Chess careerEdit

O'Kelly won the Belgian championships thirteen times between 1937 and 1959. He placed first at Beverwijk 1946. In 1947, he became one of Europe's leading players, having finished first at the 1947 European Zonal tournament at Hilversum, tied for first place with Pirc at Teplice Sanov, and tied for second at Venice. The next year, O'Kelly finished first at São Paulo ahead of Eliskases and Rossetto. He earned the title International Master (IM) in 1950, the first year the title was awarded. He placed first at Dortmund 1951. O'Kelly finished first at the round-robin Utrecht 1961 with 6½/9, followed by Karl Robatsch second with 6 points and Arthur Bisguier and Aleksandar Matanović tied for third and fourth with 5½.[1] He took part in The Gijón International Chess Tournaments (1949 and 1956), achieving respectively 2nd and 4th places.[2]

In 1958, he was awarded the Belgian decoration of the Golden Palm of the Order of the Crown, for his chess successes and the distinction he had brought to the nation.[3]

O'Kelly was made an International Arbiter in 1962 and was the chief arbiter of the world championship matches between Tigran Petrosian and Boris Spassky in 1966 and 1969. In 1974, he was the arbiter for the Moscow KarpovKorchnoi match.

He spoke French, Dutch, German, English, Spanish, and Russian fluently, and also some Italian.
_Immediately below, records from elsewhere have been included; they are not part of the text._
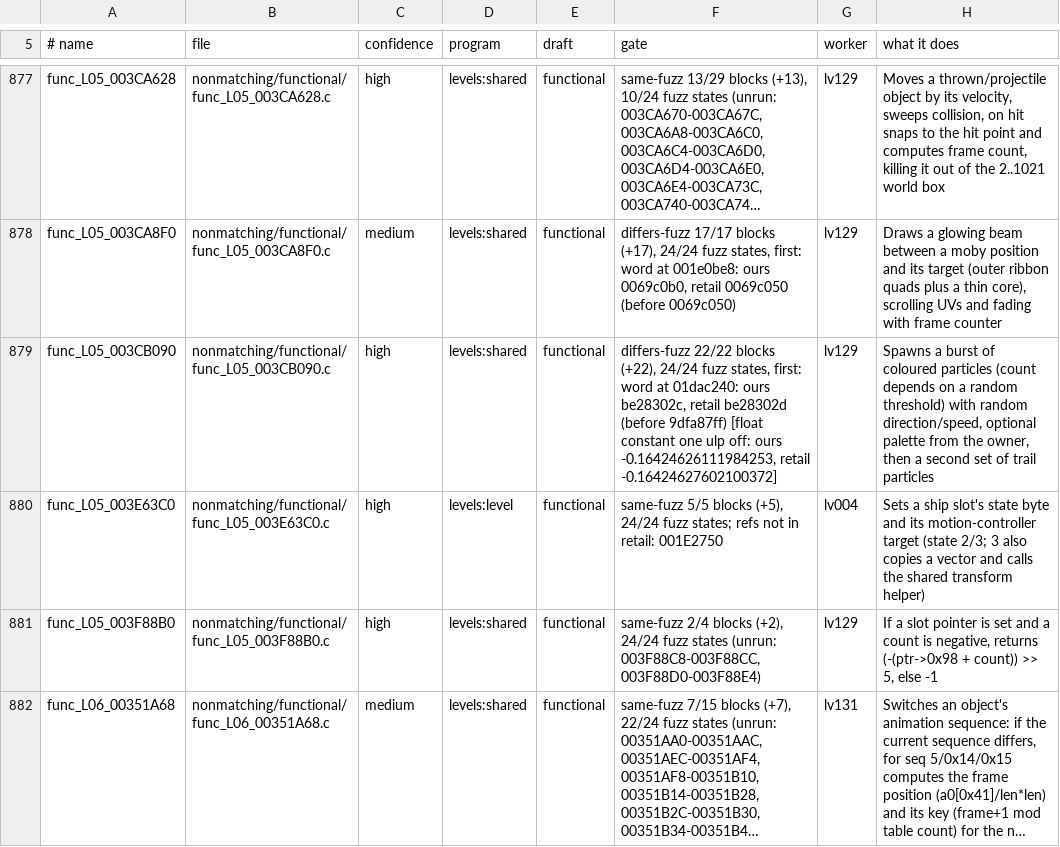
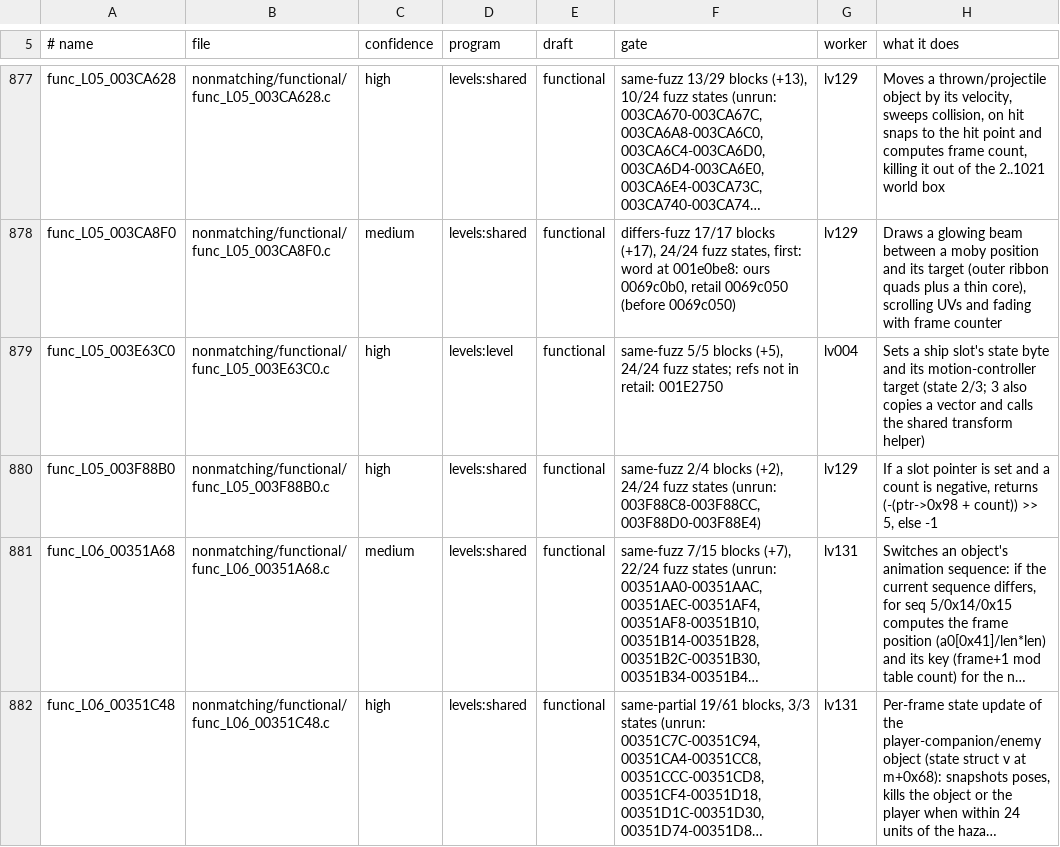
Before and after one commit to OpenRAC/rac3-decomp, a TSV file: nonmatching/functional.tsv, drawn as a sheet; only a part is shown, gaps mark what is left out; the shorter side is filled out with more unchanged rows; long unchanged cells end in …; the diff names each change by its address in the sheet, - before the commit and + after, or states it on an @@ line.

Commit message:
docs(nonmatching): func_L05_003CB090 matched; five level near misses
Removed: nonmatching/levels/func_L05_003CB090.c and its README row, and
nonmatching/functional/func_L05_003CB090.c with its functional.tsv row
(the function is matched now).

New drafts with rows: func_L05_0032A4D8 (16 words by aligned diff; check.py
408 because of a one-word shift) and func_L04_00325C08 (253 by aligned
diff; check.py 544).

New rows without drafts: func_L04_00446018, func_L05_0042FE88 and
func_L03_00424270 are linker remnants plus fill in front of a hand-written
DMA-channel kick. Each row records the boundaries.tsv "start" line it needs.
That needs a catalogue regeneration, which a batch does not make.

```diff
--- a/nonmatching/functional.tsv
+++ b/nonmatching/functional.tsv
-row 879: func_L05_003CB090 | nonmatching/functional/func_L05_003CB090.c | high | levels:shared | functional | differs-fuzz 22/22 blocks (+22), 24/24 fuzz states, first: word at 01dac240: ours be28302c, retail be28302d (before 9dfa87ff) [float constant one ulp off: ours -0.16424626111984253, retail -0.16424627602100372] | lv129 | Spawns a burst of coloured particles (count depends on a random threshold) with random direction/speed, optional palette from the owner, then a second set of trail particles
```
Also changed, not shown: 5 other files.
He published many books and articles, often in languages other than French. As a youth, he took lessons from the legendary Akiba Rubinstein.


O'Kelly was descended from John O'Kelly, an Irish-born British army officer who was granted a nobility title in 1720 in what was then the Austrian Low Countries.[4] Consequently, he was often styled as 'Count O'Kelly de Galway', for example on the front cover of his 1965 book about Petrosian.


The O'Kelly Variation in the Sicilian Defence: 1.e4 c5 2.Nf3 a6[5] is named after him.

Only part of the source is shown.